Web page edit records
^^^^

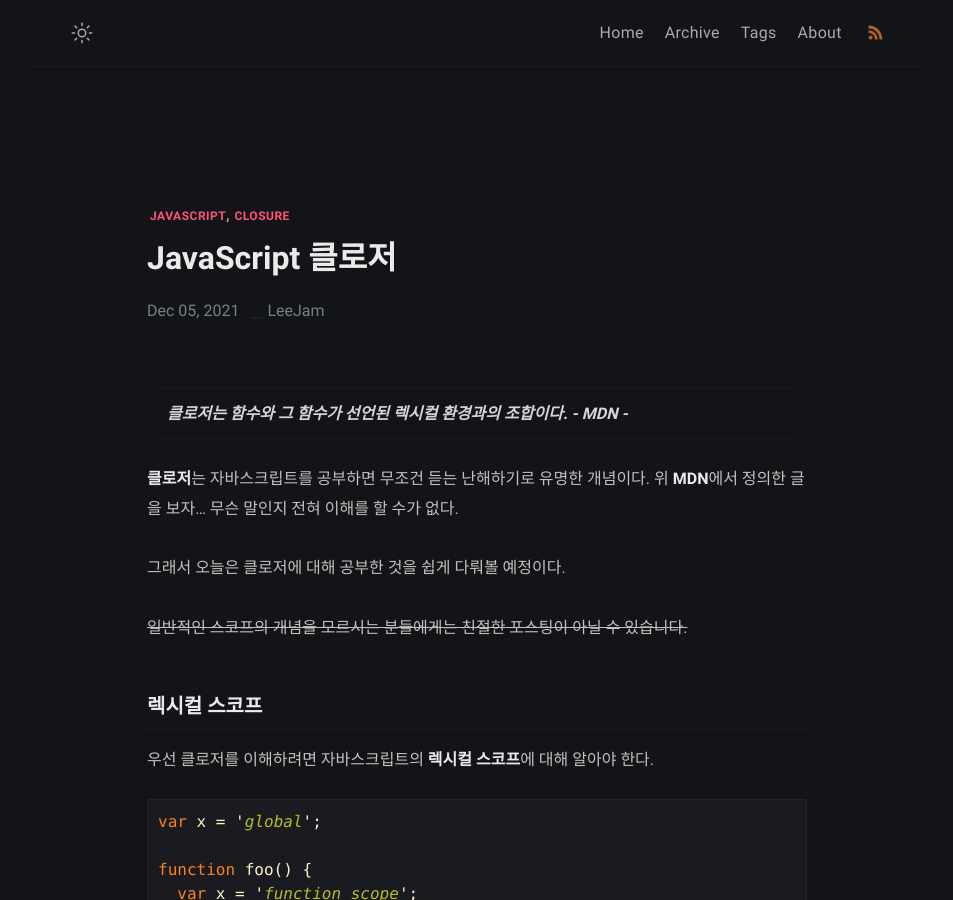
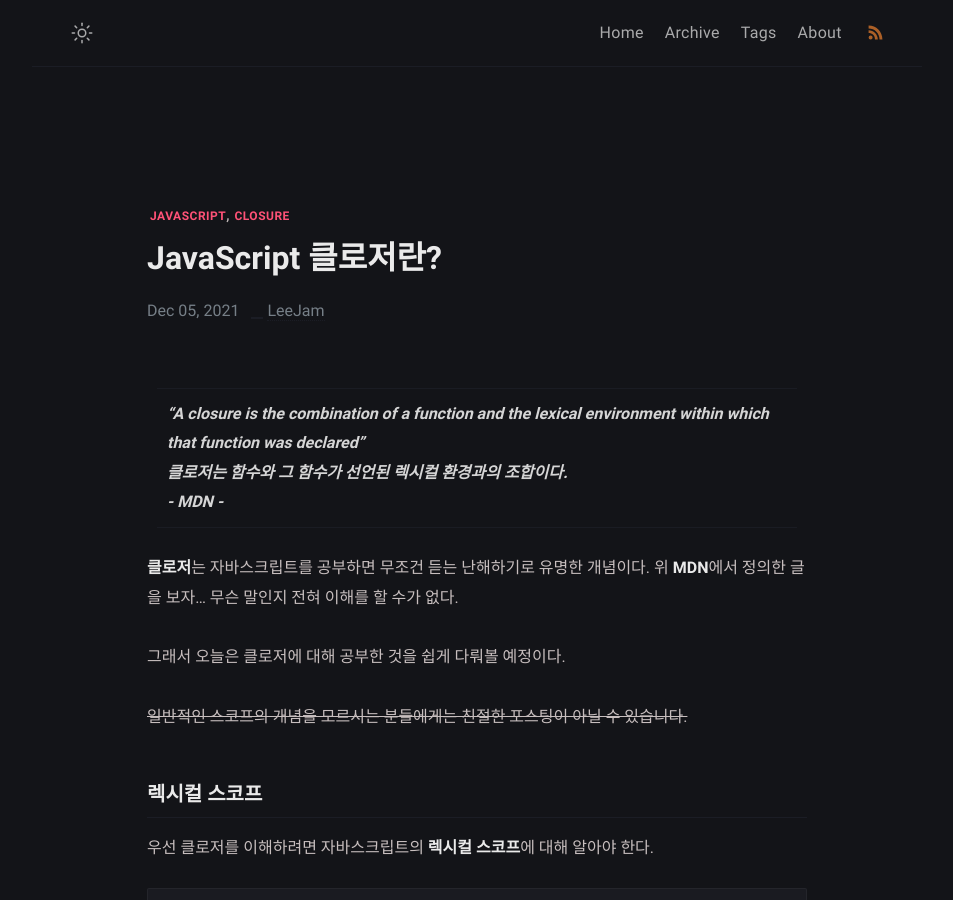
Before and after one commit to LeeJams/LeeJams.github.io, a Jekyll site: the page built from _posts/JaeMin/2021-12-05-Lexical_Scope.md, in a window 1280 px wide and 900 px high. Shown: the whole window, without its empty margins (163-1116 px from the left). Built offline with Jekyll 4.4.1, drawn with Linux system fonts in a browser that asks for light colours; comment, search, counter and statistics services are not loaded; some of the changed text lies outside the part shown.

Commit message:
클로저 내용 수정

```diff
--- a/_posts/JaeMin/2021-12-05-Lexical_Scope.md
+++ b/_posts/JaeMin/2021-12-05-Lexical_Scope.md
@@ -1,10 +1,10 @@
 ---
 layout: post
-title: "JavaScript 클로저"
+title: "JavaScript 클로저란?"
 tags: [JAVASCRIPT, CLOSURE]
 author: "LeeJam"
 ---
->**클로저는 함수와 그 함수가 선언된 렉시컬 환경과의 조합이다.  - MDN -**
+>**"A closure is the combination of a function and the lexical environment within which that function was declared"<br />클로저는 함수와 그 함수가 선언된 렉시컬 환경과의 조합이다.<br /> - MDN -**
 
 **클로저**는 자바스크립트를 공부하면 무조건 듣는 난해하기로 유명한 개념이다. 위 **MDN**에서 정의한 글을 보자... 무슨 말인지 전혀 이해를 할 수가 없다.
 
```
Also changed, not shown: other parts of _posts/JaeMin/2021-12-05-Lexical_Scope.md (+2 -3 lines).
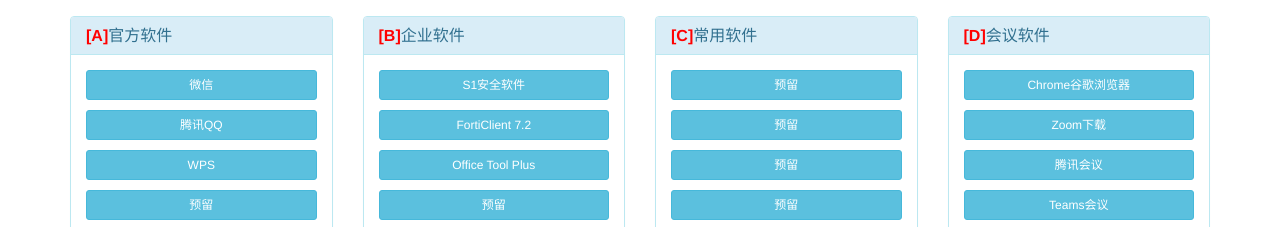
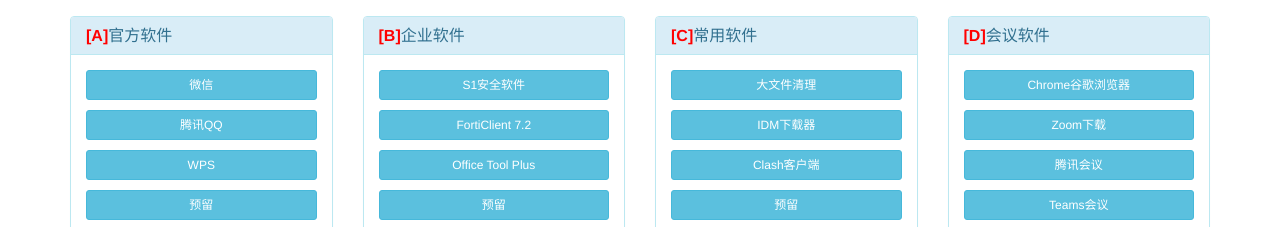
Before and after one commit to th2006464/software, a plain HTML site: page index.html in a window 1280 px wide. Shown: the part 136-363 px from the top of the page. Drawn offline with nearby package versions, Linux system fonts and the light colour scheme; a script that the page names is missing.

Commit message:
Update index.html

```diff
--- a/index.html
+++ b/index.html
@@ -151,11 +151,11 @@
                                 <span style="color:red;font-weight:bold;">[C]</span>常用软件</h3></div>
                             <div class="panel-body">
                               <p>
-                                <a href="https://#" class="btn btn-info btn-sm btn-block">预留</a></p>
+                                <a href="https://zhimei58.lanzoup.com/iVgMI0yrz4de" class="btn btn-info btn-sm btn-block">大文件清理</a></p>
                               <p>
-                                <a href="https://#" class="btn btn-info btn-sm btn-block">预留</a></p>
+                                <a href="https://wwzx.lanzn.com/iIkDG2oszdle" class="btn btn-info btn-sm btn-block">IDM下载器</a></p>
                               <p>
-                                <a href="https://#" class="btn btn-info btn-sm btn-block">预留</a></p>
+                                <a href="https://github.com/clash-verge-rev/clash-verge-rev/releases" class="btn btn-info btn-sm btn-block">Clash客户端</a></p>
                               <p>
                                 <a href="https://#" class="btn btn-info btn-sm btn-block">预留</a></p>
                               <p>
```
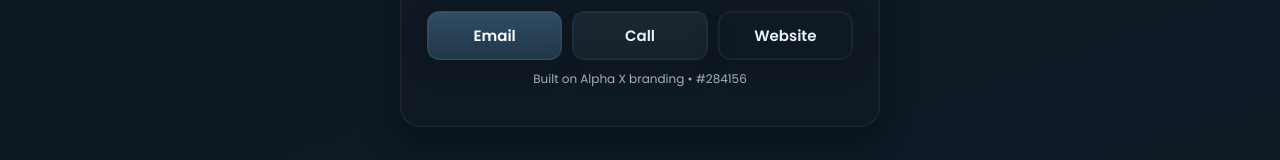
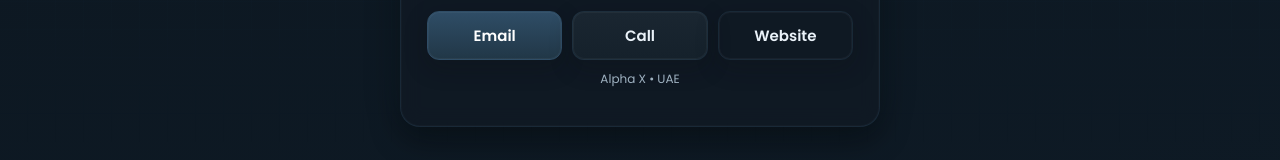
Before and after one commit to alienaki/AX-anna, a plain HTML site: page index.html in a window 1280 px wide. Shown: the part 530-690 px from the top of the page. Drawn offline with Linux system fonts and the light colour scheme.

Commit message:
Update index.html

```diff
--- a/index.html
+++ b/index.html
@@ -276,7 +276,7 @@
         <a class="btn btn--ghost" href="https://www.alphaxuae.com/" target="_blank" rel="noopener">Website</a>
       </div>
 
-      <p class="footer">Built on Alpha&nbsp;X branding • #284156</p>
+      <p class="footer">Alpha&nbsp;X • UAE</p>
     </div>
   </div>
 
```
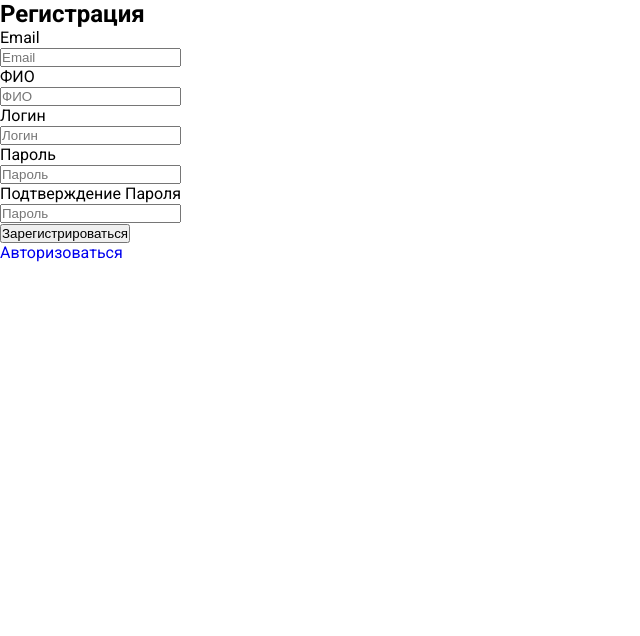
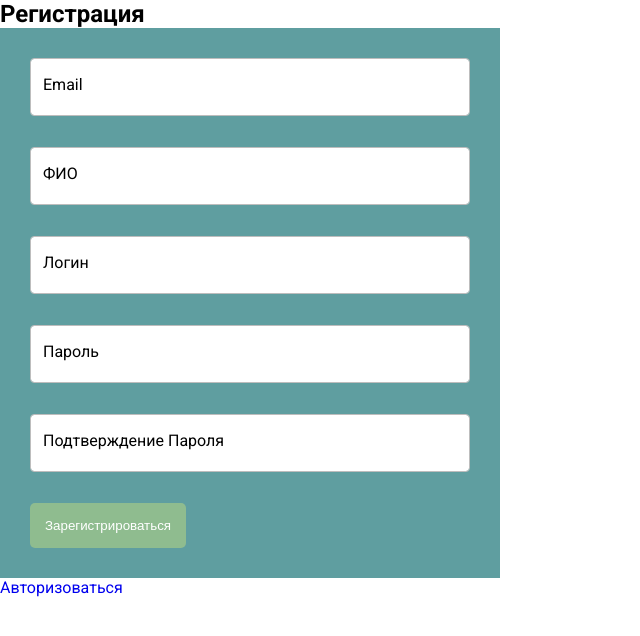
Before and after one commit to PHP-P-321/Wedding_Organization, a PHP site: page /reg.php in a window 1280 px wide. Shown: the top 636 px of the page, without its empty margins (0-640 px from the left). Run offline with PHP 8.4, Linux system fonts and the light colour scheme.

Commit message:
rewrite login and reg form

```diff
--- a/assets/css/style.css
+++ b/assets/css/style.css
@@ -8,7 +8,7 @@
     font-weight: 400;
     font-style: normal;
 }
-.create_request {
+.create_request, .auth_form, .reg_form {
     display: flex;
     flex-direction: column;
     gap: 15px;
--- a/reg.php
+++ b/reg.php
@@ -13,28 +13,38 @@
 <body>
     <h2>Регистрация</h2>
     <form action="./vendor/reg.php" method="post" class="reg_form">
-        <div class="reg_form_item">
-            <p>Email</p>
-            <input type="email" name="email" placeholder="Email" required>
+        <div class="create_request_item">
+            <div class="text-field text-field_floating">
+                <input class="text-field__input" type="email" name="email" id="email" placeholder="aaa" required>
+                <label class="text-field__label" for="email">Email</label>
+            </div>
         </div>
-        <div class="reg_form_item">
-            <p>ФИО</p>
-            <input type="text" name="fullname" placeholder="ФИО" required>
+        <div class="create_request_item">
+            <div class="text-field text-field_floating">
+                <input class="text-field__input" type="text" name="fullname" id="fullname" placeholder="aaa" required>
+                <label class="text-field__label" for="fullname">ФИО</label>
+            </div>
         </div>
-        <div class="reg_form_item">
-            <p>Логин</p>
-            <input type="text" name="login" placeholder="Логин" required>
+        <div class="create_request_item">
+            <div class="text-field text-field_floating">
+                <input class="text-field__input" type="text" name="login" id="login" placeholder="aaa" required>
+                <label class="text-field__label" for="login">Логин</label>
+            </div>
         </div>
-        <div class="reg_form_item">
-            <p>Пароль</p>
-            <input type="password" name="password" placeholder="Пароль" required>
+        <div class="create_request_item">
+            <div class="text-field text-field_floating">
+                <input class="text-field__input" type="password" name="password" id="password" placeholder="aaa" required>
+                <label class="text-field__label" for="password">Пароль</label>
+            </div>
         </div>
-        <div class="reg_form_item">
-            <p>Подтверждение Пароля</p>
-            <input type="password" name="access_password" placeholder="Пароль" required>
+        <div class="create_request_item">
+            <div class="text-field text-field_floating">
+                <input class="text-field__input" type="password" name="access_password" id="access_password" placeholder="aaa" required>
+                <label class="text-field__label" for="access_password">Подтверждение Пароля</label>
+            </div>
         </div>
         <div class="reg_form_button">
-            <input type="submit" value="Зарегистрироваться">
+            <input type="submit" value="Зарегистрироваться" class="button">
         </div>
     </form>
     <?php
```
Also changed, not shown: login.php (+12 -8 lines), 1 other file.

^^^^

* _REQUIREMENT_
All of the data, minus its pictures, should be repeated exactly.

* _COMPLETED EXERCISE_
Before and after one commit to LeeJams/LeeJams.github.io, a Jekyll site: the page built from _posts/JaeMin/2021-12-05-Lexical_Scope.md, in a window 1280 px wide and 900 px high. Shown: the whole window, without its empty margins (163-1116 px from the left). Built offline with Jekyll 4.4.1, drawn with Linux system fonts in a browser that asks for light colours; comment, search, counter and statistics services are not loaded; some of the changed text lies outside the part shown.

Commit message:
클로저 내용 수정

```diff
--- a/_posts/JaeMin/2021-12-05-Lexical_Scope.md
+++ b/_posts/JaeMin/2021-12-05-Lexical_Scope.md
@@ -1,10 +1,10 @@
 ---
 layout: post
-title: "JavaScript 클로저"
+title: "JavaScript 클로저란?"
 tags: [JAVASCRIPT, CLOSURE]
 author: "LeeJam"
 ---
->**클로저는 함수와 그 함수가 선언된 렉시컬 환경과의 조합이다.  - MDN -**
+>**"A closure is the combination of a function and the lexical environment within which that function was declared"<br />클로저는 함수와 그 함수가 선언된 렉시컬 환경과의 조합이다.<br /> - MDN -**
 
 **클로저**는 자바스크립트를 공부하면 무조건 듣는 난해하기로 유명한 개념이다. 위 **MDN**에서 정의한 글을 보자... 무슨 말인지 전혀 이해를 할 수가 없다.
 
```
Also changed, not shown: other parts of _posts/JaeMin/2021-12-05-Lexical_Scope.md (+2 -3 lines).
Before and after one commit to th2006464/software, a plain HTML site: page index.html in a window 1280 px wide. Shown: the part 136-363 px from the top of the page. Drawn offline with nearby package versions, Linux system fonts and the light colour scheme; a script that the page names is missing.

Commit message:
Update index.html

```diff
--- a/index.html
+++ b/index.html
@@ -151,11 +151,11 @@
                                 <span style="color:red;font-weight:bold;">[C]</span>常用软件</h3></div>
                             <div class="panel-body">
                               <p>
-                                <a href="https://#" class="btn btn-info btn-sm btn-block">预留</a></p>
+                                <a href="https://zhimei58.lanzoup.com/iVgMI0yrz4de" class="btn btn-info btn-sm btn-block">大文件清理</a></p>
                               <p>
-                                <a href="https://#" class="btn btn-info btn-sm btn-block">预留</a></p>
+                                <a href="https://wwzx.lanzn.com/iIkDG2oszdle" class="btn btn-info btn-sm btn-block">IDM下载器</a></p>
                               <p>
-                                <a href="https://#" class="btn btn-info btn-sm btn-block">预留</a></p>
+                                <a href="https://github.com/clash-verge-rev/clash-verge-rev/releases" class="btn btn-info btn-sm btn-block">Clash客户端</a></p>
                               <p>
                                 <a href="https://#" class="btn btn-info btn-sm btn-block">预留</a></p>
                               <p>
```
Before and after one commit to alienaki/AX-anna, a plain HTML site: page index.html in a window 1280 px wide. Shown: the part 530-690 px from the top of the page. Drawn offline with Linux system fonts and the light colour scheme.

Commit message:
Update index.html

```diff
--- a/index.html
+++ b/index.html
@@ -276,7 +276,7 @@
         <a class="btn btn--ghost" href="https://www.alphaxuae.com/" target="_blank" rel="noopener">Website</a>
       </div>
 
-      <p class="footer">Built on Alpha&nbsp;X branding • #284156</p>
+      <p class="footer">Alpha&nbsp;X • UAE</p>
     </div>
   </div>
 
```
Before and after one commit to PHP-P-321/Wedding_Organization, a PHP site: page /reg.php in a window 1280 px wide. Shown: the top 636 px of the page, without its empty margins (0-640 px from the left). Run offline with PHP 8.4, Linux system fonts and the light colour scheme.

Commit message:
rewrite login and reg form

```diff
--- a/assets/css/style.css
+++ b/assets/css/style.css
@@ -8,7 +8,7 @@
     font-weight: 400;
     font-style: normal;
 }
-.create_request {
+.create_request, .auth_form, .reg_form {
     display: flex;
     flex-direction: column;
     gap: 15px;
--- a/reg.php
+++ b/reg.php
@@ -13,28 +13,38 @@
 <body>
     <h2>Регистрация</h2>
     <form action="./vendor/reg.php" method="post" class="reg_form">
-        <div class="reg_form_item">
-            <p>Email</p>
-            <input type="email" name="email" placeholder="Email" required>
+        <div class="create_request_item">
+            <div class="text-field text-field_floating">
+                <input class="text-field__input" type="email" name="email" id="email" placeholder="aaa" required>
+                <label class="text-field__label" for="email">Email</label>
+            </div>
         </div>
-        <div class="reg_form_item">
-            <p>ФИО</p>
-            <input type="text" name="fullname" placeholder="ФИО" required>
+        <div class="create_request_item">
+            <div class="text-field text-field_floating">
+                <input class="text-field__input" type="text" name="fullname" id="fullname" placeholder="aaa" required>
+                <label class="text-field__label" for="fullname">ФИО</label>
+            </div>
         </div>
-        <div class="reg_form_item">
-            <p>Логин</p>
-            <input type="text" name="login" placeholder="Логин" required>
+        <div class="create_request_item">
+            <div class="text-field text-field_floating">
+                <input class="text-field__input" type="text" name="login" id="login" placeholder="aaa" required>
+                <label class="text-field__label" for="login">Логин</label>
+            </div>
         </div>
-        <div class="reg_form_item">
-            <p>Пароль</p>
-            <input type="password" name="password" placeholder="Пароль" required>
+        <div class="create_request_item">
+            <div class="text-field text-field_floating">
+                <input class="text-field__input" type="password" name="password" id="password" placeholder="aaa" required>
+                <label class="text-field__label" for="password">Пароль</label>
+            </div>
         </div>
-        <div class="reg_form_item">
-            <p>Подтверждение Пароля</p>
-            <input type="password" name="access_password" placeholder="Пароль" required>
+        <div class="create_request_item">
+            <div class="text-field text-field_floating">
+                <input class="text-field__input" type="password" name="access_password" id="access_password" placeholder="aaa" required>
+                <label class="text-field__label" for="access_password">Подтверждение Пароля</label>
+            </div>
         </div>
         <div class="reg_form_button">
-            <input type="submit" value="Зарегистрироваться">
+            <input type="submit" value="Зарегистрироваться" class="button">
         </div>
     </form>
     <?php
```
Also changed, not shown: login.php (+12 -8 lines), 1 other file.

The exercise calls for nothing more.